Listed entries:
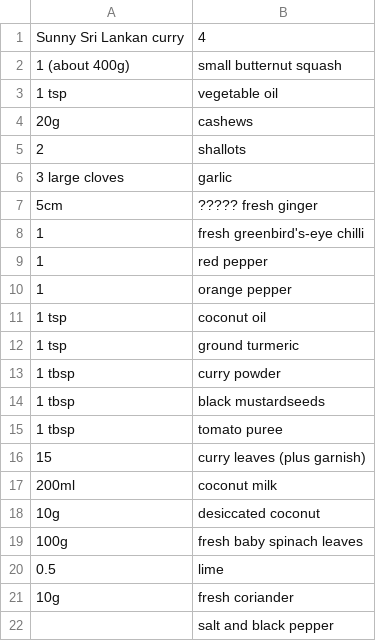
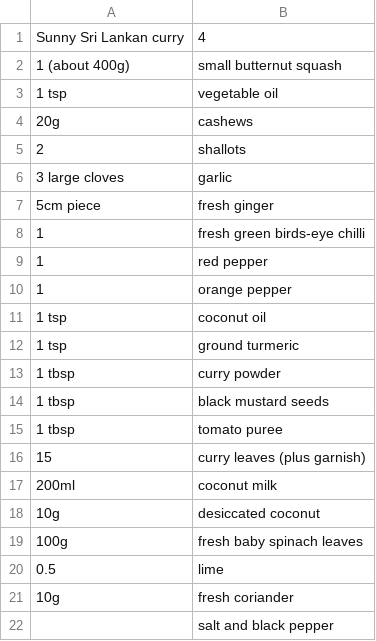
Before and after one commit to DeemoONeill/recipes_py, a CSV file: recipe_csvs/Sunny Sri Lankan Curry.csv, drawn as a sheet.

```diff
--- a/recipe_csvs/Sunny Sri Lankan Curry.csv
+++ b/recipe_csvs/Sunny Sri Lankan Curry.csv
@@ -6,4 +6,4 @@ Sunny Sri Lankan curry,4
 3 large cloves, garlic
-5cm ,????? fresh ginger
-1,fresh greenbird's-eye chilli
+5cm piece, fresh ginger
+1,fresh green birds-eye chilli
 1,red pepper
@@ -13,3 +13,3 @@ Sunny Sri Lankan curry,4
 1 tbsp ,curry powder
-1 tbsp ,black mustardseeds
+1 tbsp ,black mustard seeds
 1 tbsp ,tomato puree
```
Also changed, not shown: recipe_csvs/5-a-day toad-in-the-hole.csv, recipe_csvs/Butternut squash tart with pumpkin seed pesto.csv, 2 other files.
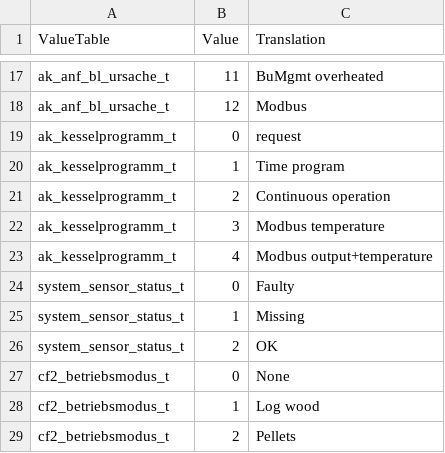
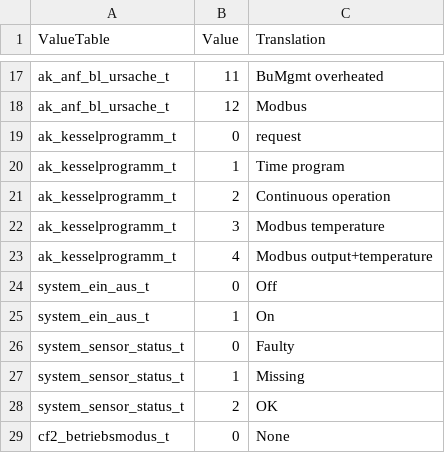
Before and after one commit to M-o-a-T/moat, a CSV file: heating/KWB/input/meta/values.csv, drawn as a sheet; only a part is shown, gaps mark what is left out; the shorter side is filled out with more unchanged rows; the diff names each change by its address in the sheet, - before the commit and + after, or states it on an @@ line.

```diff
--- a/heating/KWB/input/meta/values.csv
+++ b/heating/KWB/input/meta/values.csv
+row 24: system_ein_aus_t | 0 | Off
+row 25: system_ein_aus_t | 1 | On
```
Also changed, not shown: 2 other files.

Goal of the exercise: Pull out each line of the listing that holds the string "Lankan".

Answer to the problem:
Before and after one commit to DeemoONeill/recipes_py, a CSV file: recipe_csvs/Sunny Sri Lankan Curry.csv, drawn as a sheet.
--- a/recipe_csvs/Sunny Sri Lankan Curry.csv
+++ b/recipe_csvs/Sunny Sri Lankan Curry.csv
@@ -6,4 +6,4 @@ Sunny Sri Lankan curry,4
@@ -13,3 +13,3 @@ Sunny Sri Lankan curry,4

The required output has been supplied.